A major inference task in Bayesian networks is explaining why some variables are observed in their particular states using a set of target variables. Existing methods for solving this problem often generate explanations that are either too simple (underspecified) or too complex (overspecified). In this paper, we introduce a method called Most Relevant Explanation (MRE) which finds a partial instantiation of the target variables that maximizes the generalized Bayes factor (GBF) as the best explanation for the given evidence. Our study shows that GBF has several theoretical properties that enable MRE to automatically identify the most relevant target variables in forming its explanation. In particular, conditional Bayes factor (CBF), defined as the GBF of a new explanation conditioned on an existing explanation, provides a soft measure on the degree of relevance of the variables in the new explanation in explaining the evidence given the existing explanation. As a result, MRE is able to automatically prune less relevant variables from its explanation. We also show that CBF is able to capture well the explaining-away phenomenon that is often represented in Bayesian networks. Moreover, we define two dominance relations between the candidate solutions and use the relations to generalize MRE to find a set of top explanations that is both diverse and representative. Case studies on several benchmark diagnostic Bayesian networks show that MRE is often able to find explanatory hypotheses that are not only precise but also concise.

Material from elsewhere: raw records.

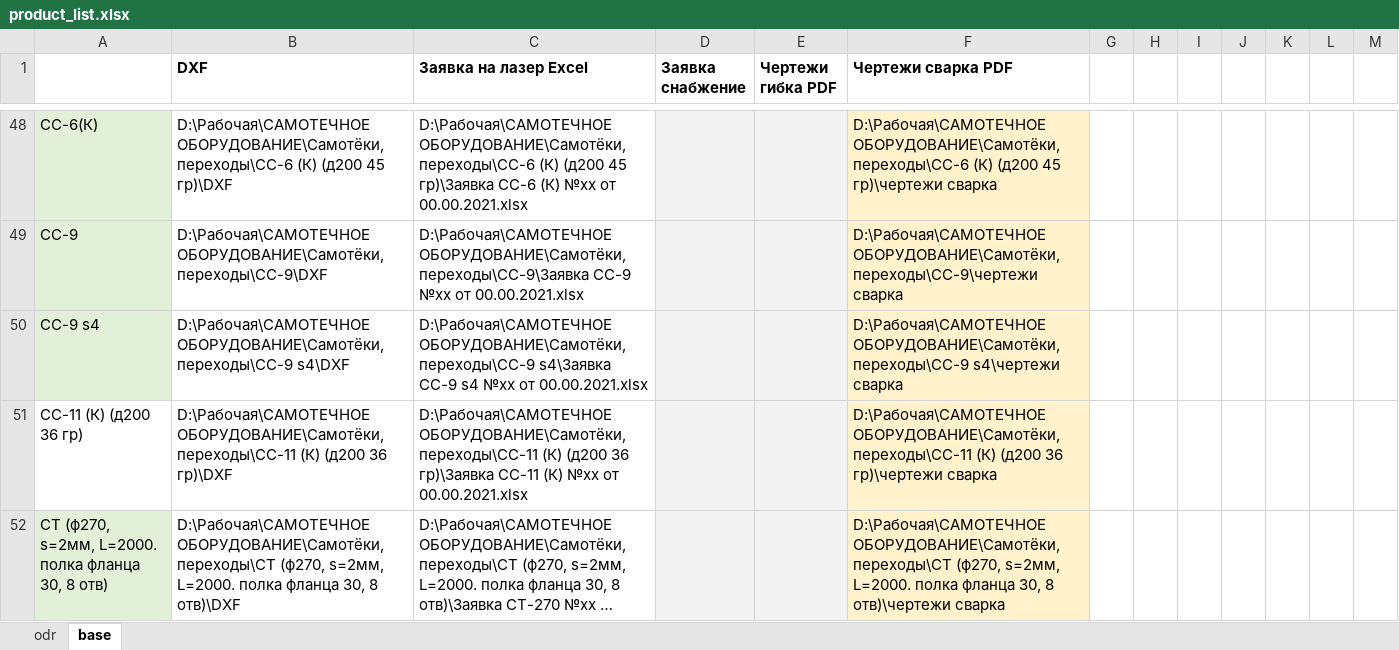
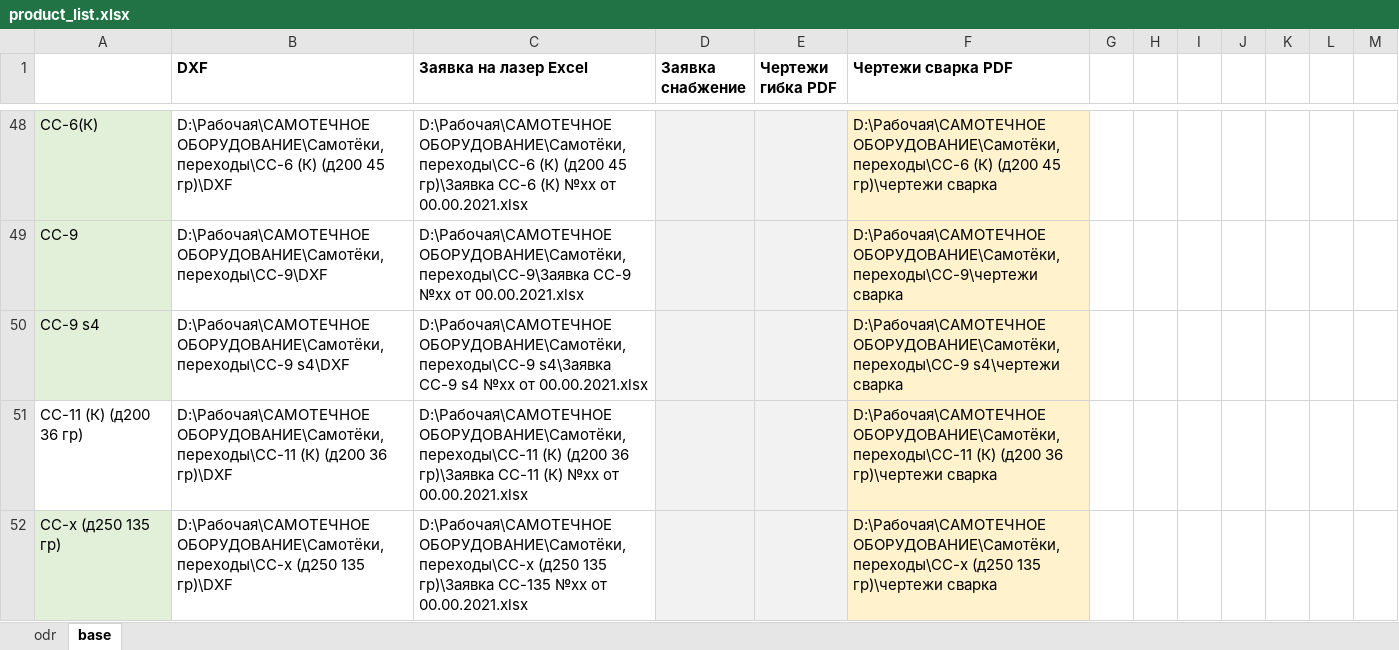
Before and after one commit to IgorAgarkov/automation-of-laser-cutting-orders, an Excel workbook: product_list.xlsx, sheet base, drawn as a sheet; only a part is shown, gaps mark what is left out; the shorter side is filled out with more unchanged rows; long unchanged cells end in …; values as stored, in another font and other column widths than the file's, no borders; the diff covers the shown part only; the diff names each change by its address in the sheet, - before the commit and + after, or states it on an @@ line.

```diff
--- a/product_list.xlsx (sheet base)
+++ b/product_list.xlsx (sheet base)
+row 52: СС-х (д250 135 гр) | D:\Рабочая\САМОТЕЧНОЕ ОБОРУДОВАНИЕ\Самотёки, переходы\СС-х (д250 135 гр)\DXF | D:\Рабочая\САМОТЕЧНОЕ ОБОРУДОВАНИЕ\Самотёки, переходы\СС-х (д250 135 гр)\Заявка СС-135 №хх от 00.00.2021.xlsx |  |  | D:\Рабочая\САМОТЕЧНОЕ ОБОРУДОВАНИЕ\Самотёки, переходы\СС-х (д250 135 гр)\чертежи сварка
```
Also changed, not shown: 1 added row and 1 edited cell elsewhere in this sheet.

Sawyer, Robert (North Carolina State University) | Rowe, Jonathan (North Carolina State University) | Azevedo, Roger (University of Central Florida) | Lester, James (North Carolina State University)

Modeling player engagement is a key challenge in games. However, the gameplay signatures of engaged players can be highly context-sensitive, varying based on where the game is used or what population of players is using it. Traditionally, models of player engagement are investigated in a particular context, and it is unclear how effectively these models generalize to other settings and populations. In this work, we investigate a Bayesian hierarchical linear model for multi-task learning to devise a model of player engagement from a pair of datasets that were gathered in two complementary contexts: a Classroom Study with middle school students and a Laboratory Study with undergraduate students. Both groups of players used similar versions of Crystal Island, an educational interactive narrative game for science learning. Results indicate that the Bayesian hierarchical model outperforms both pooled and context-specific models in cross-validation measures of predicting player motivation from in-game behaviors, particularly for the smaller Classroom Study group. Further, we find that the posterior distributions of model parameters indicate that the coefficient for a measure of gameplay performance significantly differs between groups. Drawing upon their capacity to share information across groups, hierarchical Bayesian methods provide an effective approach for modeling player engagement with data from similar, but different, contexts.

Dutta, Ritabrata, Mira, Antonietta, Onnela, Jukka-Pekka

Infectious diseases are studied to understand their spreading mechanisms, to evaluate control strategies and to predict the risk and course of future outbreaks. Because people only interact with a small number of individuals, and because the structure of these interactions matters for spreading processes, the pairwise relationships between individuals in a population can be usefully represented by a network. Although the underlying processes of transmission are different, the network approach can be used to study the spread of pathogens in a contact network or the spread of rumors in an online social network. We study simulated simple and complex epidemics on synthetic networks and on two empirical networks, a social / contact network in an Indian village and an online social network in the U.S. Our goal is to learn simultaneously about the spreading process parameters and the source node (first infected node) of the epidemic, given a fixed and known network structure, and observations about state of nodes at several points in time. Our inference scheme is based on approximate Bayesian computation (ABC), an inference technique for complex models with likelihood functions that are either expensive to evaluate or analytically intractable. ABC enables us to adopt a Bayesian approach to the problem despite the posterior distribution being very complex. Our method is agnostic about the topology of the network and the nature of the spreading process. It generally performs well and, somewhat counter-intuitively, the inference problem appears to be easier on more heterogeneous network topologies, which enhances its future applicability to real-world settings where few networks have homogeneous topologies.

Bayesian network is a popular modeling tool for uncertain domains that provides a compact representation of a joint probability distribution among a set of variables. Even though Bayesian networks significantly reduce the number of probabilities required to specify probabilistic relationships in the domain, the number of parameters required to quantify large models is still a serious bottleneck. Further reduction of parameters in a model is usually achieved by utilization of parametric probability distributions such as noisy-OR gates. In this paper report the results of an empirical study that suggests that under the assumption, that the underlying modeled distribution follows the noisy-OR assumptions, human experts provide parameters with better accuracy using elicitation of noisy-OR parameters than when eliciting conditional probability tables directly. It also seems that of the two alternative noisy-OR parameterizations due to Henrion and Díez the latter results in better elicitation accuracy.